Port was given a whole life order for the murders of Anthony Walgate, 23, Gabriel Kovari, 22, Daniel Whitworth, 21, and Jack Taylor, 25.

The crimes occured between June 2014 and September 2015, with Port, now 46, sentenced at the Old Bailey in October 2016.

Inspector Jason O’Donohue was acting as duty inspector when Taylor’s body was found in a church graveyard by a park warden, apparently from a drug overdose.

However, he was unaware that the site was just seconds away from where Kovari and Whitworth bodies had been discovered a year earlier despite being at the scene with two detectives who had been involved in both prior cases.

Neither Yinka Ademayo-Phillips not Peter Sweetman told O’Donohue that the deaths all involved young men, found in close proximity, with drug paraphernalia present, and their mobile phones missing.

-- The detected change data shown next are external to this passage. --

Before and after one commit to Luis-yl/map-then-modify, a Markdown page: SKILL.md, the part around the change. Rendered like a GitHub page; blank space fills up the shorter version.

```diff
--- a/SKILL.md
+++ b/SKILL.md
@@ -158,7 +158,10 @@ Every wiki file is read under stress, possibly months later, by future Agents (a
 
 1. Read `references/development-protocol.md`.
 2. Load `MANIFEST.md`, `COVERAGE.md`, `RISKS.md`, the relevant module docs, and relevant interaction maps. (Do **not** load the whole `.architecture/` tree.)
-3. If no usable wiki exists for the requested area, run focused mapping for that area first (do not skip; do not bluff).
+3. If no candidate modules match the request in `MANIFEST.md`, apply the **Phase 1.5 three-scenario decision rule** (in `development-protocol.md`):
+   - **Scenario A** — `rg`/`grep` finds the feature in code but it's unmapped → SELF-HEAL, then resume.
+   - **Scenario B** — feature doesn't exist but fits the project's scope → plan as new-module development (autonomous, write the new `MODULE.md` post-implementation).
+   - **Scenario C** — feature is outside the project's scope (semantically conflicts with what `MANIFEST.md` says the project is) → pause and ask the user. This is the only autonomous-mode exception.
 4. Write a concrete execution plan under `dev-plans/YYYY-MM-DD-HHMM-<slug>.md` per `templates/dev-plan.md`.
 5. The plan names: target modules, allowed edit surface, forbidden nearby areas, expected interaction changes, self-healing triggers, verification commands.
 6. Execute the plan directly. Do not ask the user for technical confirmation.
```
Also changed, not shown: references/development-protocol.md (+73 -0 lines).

O’Donohue declared Taylor’s death unexplained but non-suspicious, and it was not until a month later that all four deaths were linked to Port when a police officer working on Walgate’s case came across a CCTV still of Taylor and Port together the night before he died.

The information came to light whilst O’Donohue gave evidence at Barking Town Hall during an inquest into the deaths of all four victims, and the police handling of the cases.

He said his decision-making during the investigation into Taylor’s death “might have been” different had he been aware of the striking similarities between the cases.

He said he had no idea the bodies of Kovari and Whitworth had been found so close to Taylor’s until Port went on trial for murder.

He added: “I was absolutely flabbergasted.”

Inquest jurors heard Taylor’s family were upset about a lack of information from police on the investigation, with it being 10 days after they were first told of his death that Pc Jon Taylor, a parks officer who was first on scene, went to see the family.

The police constable – who had no prior experience on investigatory work – then began contacting those who last saw Taylor alive, leading him to look for CCTV in Barking train station which showed he met an unidentified tall man, later identified as Port.

Port had met his victims on dating sites, including Grindr, where he constructed fake bios on the platforms.

He then coaxed them to his home in Barking before giving them fatal doses of drugs, raping and murdering them.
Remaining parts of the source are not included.